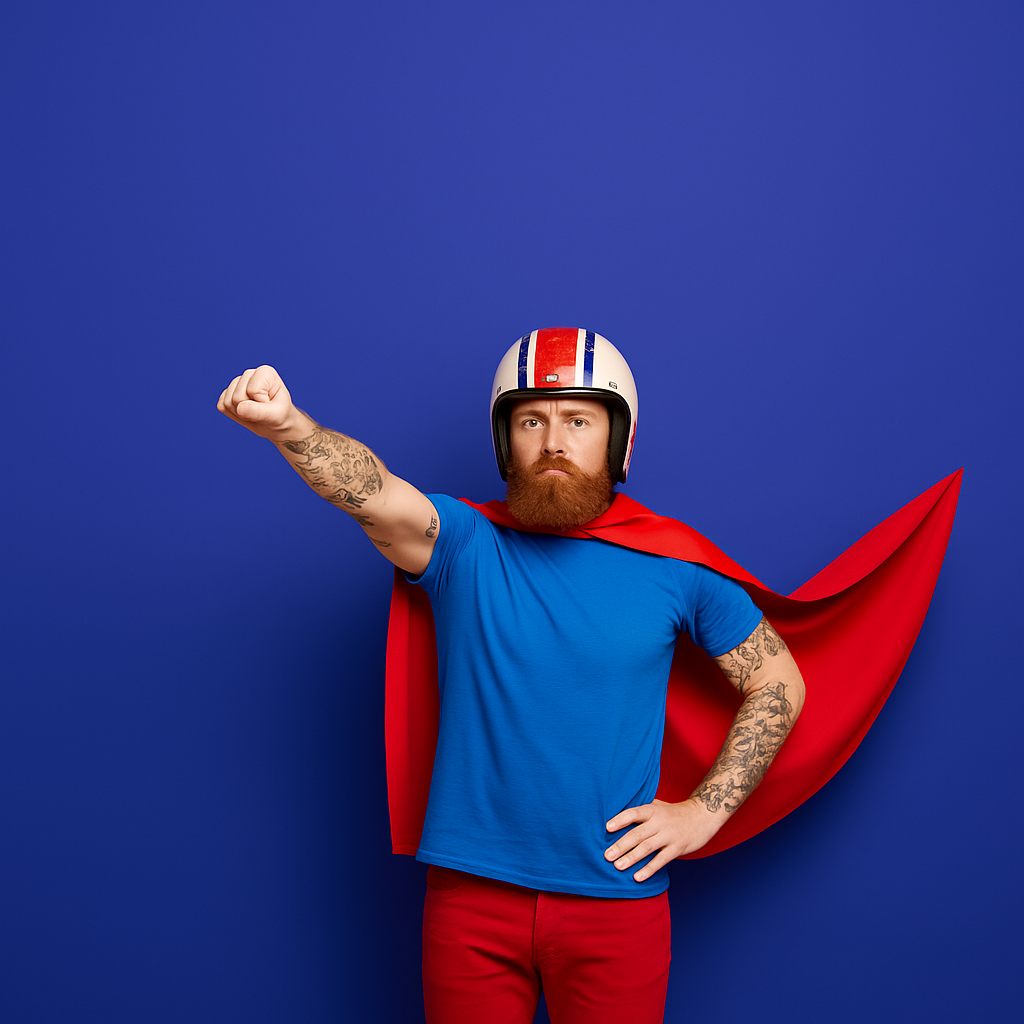
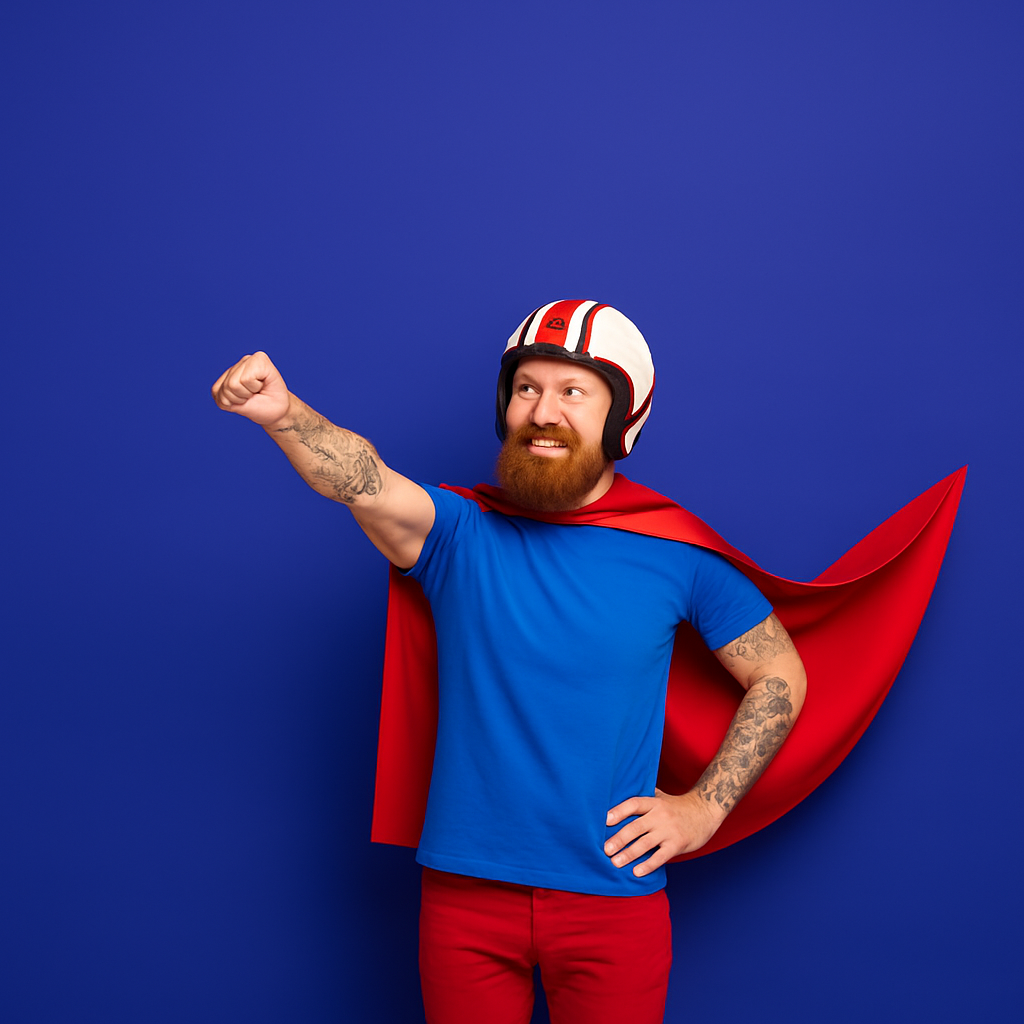
REFACTOR: ♻ Fix flash messages and streamline dependency usage
- Corrected typo in the French flash message for successful login.
    - Removed unused imports and dependencies in `LogOutAction`.
    - Replaced `UserService` with `UserProvider` in `RegisterAction` for better consistency.
    - Enhanced error handling in `RegisterAction` using `InternalErrorException`.
    - Improved flash message handling with `FlashRedirectTrait`.
    - Reoptimized hero image assets: replaced `hero-image.jpg` and `hero-image.png`.

diff --git a/gift.appli/src/WebUI/Actions/Auth/RegisterAction.php b/gift.appli/src/WebUI/Actions/Auth/RegisterAction.php
@@ -3,55 +3,61 @@ declare(strict_types=1);
 
 namespace Gift\Appli\WebUI\Actions\Auth;
 
+use Gift\Appli\Core\Application\Exceptions\InternalErrorException;
 use Gift\Appli\Core\Application\Usecases\Interfaces\AuthServiceInterface;
+use Gift\Appli\Core\Domain\Traits\FlashRedirectTrait;
+use Gift\Appli\WebUI\Providers\Interfaces\UserProviderInterface;
 use Psr\Http\Message\ResponseInterface as Response;
 use Psr\Http\Message\ServerRequestInterface as Request;
-use Throwable;
 
 class RegisterAction
 {
-    private AuthServiceInterface $authService;
-    private UserServiceInterface $userService;
+    use FlashRedirectTrait;
 
-    public function __construct(AuthServiceInterface $authService, UserServiceInterface $userService)
-    {
+    private AuthServiceInterface $authService;
+    private UserProviderInterface $userProvider;
+
+    public function __construct(
+        AuthServiceInterface $authService,
+        UserProviderInterface $userProvider
+    ) {
         $this->authService = $authService;
-        $this->userService = $userService;
+        $this->userProvider = $userProvider;
     }
 
     public function __invoke(Request $request, Response $response): Response
     {
-        $data = $request->getParsedBody();
-        $email = $data['email'] ?? '';
-        $password = $data['password'] ?? '';
-
-        if (empty($email) || empty($password)) {
-            $this->setFlashMessage('Email ou mot de passe manquant.');
-            return $this->redirect($response, '/auth');
-        }
-
         try {
-            $userId = $this->authService->register($email, $password);
-            $user = $this->userService->getUserById($userId);
-            $this->userService->storeUser($user);
-            $this->setFlashMessage('Inscription réussie ! Bienvenue.');
-            return $this->redirect($response, '/');
-        } catch (Throwable $e) {
-            $this->setFlashMessage('Une erreur est survenue lors de l’inscription.');
-            return $this->redirect($response, '/auth');
-        }
-    }
+            $data = $request->getParsedBody();
+            $email = $data['email'] ?? '';
+            $password = $data['password'] ?? '';
 
-    private function setFlashMessage(string $message): void
-    {
-        if (session_status() === PHP_SESSION_NONE) {
-            session_start();
-        }
-        $_SESSION['flash'] = $message;
-    }
+            if (empty($email) || empty($password)) {
+                return $this->redirectWithFlash(
+                    $response,
+                    '/auth',
+                    'Email ou mot de passe manquant.',
+                    'error'
+                );
+            }
 
-    private function redirect(Response $response, string $url): Response
-    {
-        return $response->withHeader('Location', $url)->withStatus(302);
+            $user = $this->authService->register($email, $password);
+            $this->userProvider->store($user);
+
+            return $this->redirectWithFlash(
+                $response,
+                '/',
+                'Inscription réussie ! Bienvenue.',
+                'success'
+            );
+
+        } catch (InternalErrorException $e) {
+            return $this->redirectWithFlash(
+                $response,
+                '/auth',
+                $e->getMessage(),
+                'error'
+            );
+        }
     }
 }

diff --git a/gift.appli/src/WebUI/Actions/Auth/LogOutAction.php b/gift.appli/src/WebUI/Actions/Auth/LogOutAction.php
@@ -4,10 +4,8 @@ declare(strict_types=1);
 namespace Gift\Appli\WebUI\Actions\Auth;
 
 use Gift\Appli\Core\Application\Usecases\Interfaces\AuthServiceInterface;
-use Gift\Appli\Core\Application\Usecases\Interfaces\UserServiceInterface;
 use Gift\Appli\Core\Domain\Traits\FlashRedirectTrait;
 use Gift\Appli\WebUI\Providers\Interfaces\UserProviderInterface;
-use Gift\Appli\WebUI\Providers\UserProvider;
 use Psr\Http\Message\ResponseInterface as Response;
 use Psr\Http\Message\ServerRequestInterface as Request;
 

diff --git a/gift.appli/src/WebUI/Actions/Auth/SignInAction.php b/gift.appli/src/WebUI/Actions/Auth/SignInAction.php
@@ -48,7 +48,7 @@ class SignInAction
             return $this->redirectWithFlash(
                 $response,
                 '/',
-                'Connexion réussieeeeeeeee.',
+                'Connexion réussie.',
                 'success'
             );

* [INSTRUCTIONS TO FOLLOW]:
Leaving the images out, retype all the material above exactly.

* [SOLUTION TO THIS TASK]:
REFACTOR: ♻ Fix flash messages and streamline dependency usage
- Corrected typo in the French flash message for successful login.
    - Removed unused imports and dependencies in `LogOutAction`.
    - Replaced `UserService` with `UserProvider` in `RegisterAction` for better consistency.
    - Enhanced error handling in `RegisterAction` using `InternalErrorException`.
    - Improved flash message handling with `FlashRedirectTrait`.
    - Reoptimized hero image assets: replaced `hero-image.jpg` and `hero-image.png`.

diff --git a/gift.appli/src/WebUI/Actions/Auth/RegisterAction.php b/gift.appli/src/WebUI/Actions/Auth/RegisterAction.php
@@ -3,55 +3,61 @@ declare(strict_types=1);
 
 namespace Gift\Appli\WebUI\Actions\Auth;
 
+use Gift\Appli\Core\Application\Exceptions\InternalErrorException;
 use Gift\Appli\Core\Application\Usecases\Interfaces\AuthServiceInterface;
+use Gift\Appli\Core\Domain\Traits\FlashRedirectTrait;
+use Gift\Appli\WebUI\Providers\Interfaces\UserProviderInterface;
 use Psr\Http\Message\ResponseInterface as Response;
 use Psr\Http\Message\ServerRequestInterface as Request;
-use Throwable;
 
 class RegisterAction
 {
-    private AuthServiceInterface $authService;
-    private UserServiceInterface $userService;
+    use FlashRedirectTrait;
 
-    public function __construct(AuthServiceInterface $authService, UserServiceInterface $userService)
-    {
+    private AuthServiceInterface $authService;
+    private UserProviderInterface $userProvider;
+
+    public function __construct(
+        AuthServiceInterface $authService,
+        UserProviderInterface $userProvider
+    ) {
         $this->authService = $authService;
-        $this->userService = $userService;
+        $this->userProvider = $userProvider;
     }
 
     public function __invoke(Request $request, Response $response): Response
     {
-        $data = $request->getParsedBody();
-        $email = $data['email'] ?? '';
-        $password = $data['password'] ?? '';
-
-        if (empty($email) || empty($password)) {
-            $this->setFlashMessage('Email ou mot de passe manquant.');
-            return $this->redirect($response, '/auth');
-        }
-
         try {
-            $userId = $this->authService->register($email, $password);
-            $user = $this->userService->getUserById($userId);
-            $this->userService->storeUser($user);
-            $this->setFlashMessage('Inscription réussie ! Bienvenue.');
-            return $this->redirect($response, '/');
-        } catch (Throwable $e) {
-            $this->setFlashMessage('Une erreur est survenue lors de l’inscription.');
-            return $this->redirect($response, '/auth');
-        }
-    }
+            $data = $request->getParsedBody();
+            $email = $data['email'] ?? '';
+            $password = $data['password'] ?? '';
 
-    private function setFlashMessage(string $message): void
-    {
-        if (session_status() === PHP_SESSION_NONE) {
-            session_start();
-        }
-        $_SESSION['flash'] = $message;
-    }
+            if (empty($email) || empty($password)) {
+                return $this->redirectWithFlash(
+                    $response,
+                    '/auth',
+                    'Email ou mot de passe manquant.',
+                    'error'
+                );
+            }
 
-    private function redirect(Response $response, string $url): Response
-    {
-        return $response->withHeader('Location', $url)->withStatus(302);
+            $user = $this->authService->register($email, $password);
+            $this->userProvider->store($user);
+
+            return $this->redirectWithFlash(
+                $response,
+                '/',
+                'Inscription réussie ! Bienvenue.',
+                'success'
+            );
+
+        } catch (InternalErrorException $e) {
+            return $this->redirectWithFlash(
+                $response,
+                '/auth',
+                $e->getMessage(),
+                'error'
+            );
+        }
     }
 }

diff --git a/gift.appli/src/WebUI/Actions/Auth/LogOutAction.php b/gift.appli/src/WebUI/Actions/Auth/LogOutAction.php
@@ -4,10 +4,8 @@ declare(strict_types=1);
 namespace Gift\Appli\WebUI\Actions\Auth;
 
 use Gift\Appli\Core\Application\Usecases\Interfaces\AuthServiceInterface;
-use Gift\Appli\Core\Application\Usecases\Interfaces\UserServiceInterface;
 use Gift\Appli\Core\Domain\Traits\FlashRedirectTrait;
 use Gift\Appli\WebUI\Providers\Interfaces\UserProviderInterface;
-use Gift\Appli\WebUI\Providers\UserProvider;
 use Psr\Http\Message\ResponseInterface as Response;
 use Psr\Http\Message\ServerRequestInterface as Request;
 

diff --git a/gift.appli/src/WebUI/Actions/Auth/SignInAction.php b/gift.appli/src/WebUI/Actions/Auth/SignInAction.php
@@ -48,7 +48,7 @@ class SignInAction
             return $this->redirectWithFlash(
                 $response,
                 '/',
-                'Connexion réussieeeeeeeee.',
+                'Connexion réussie.',
                 'success'
             );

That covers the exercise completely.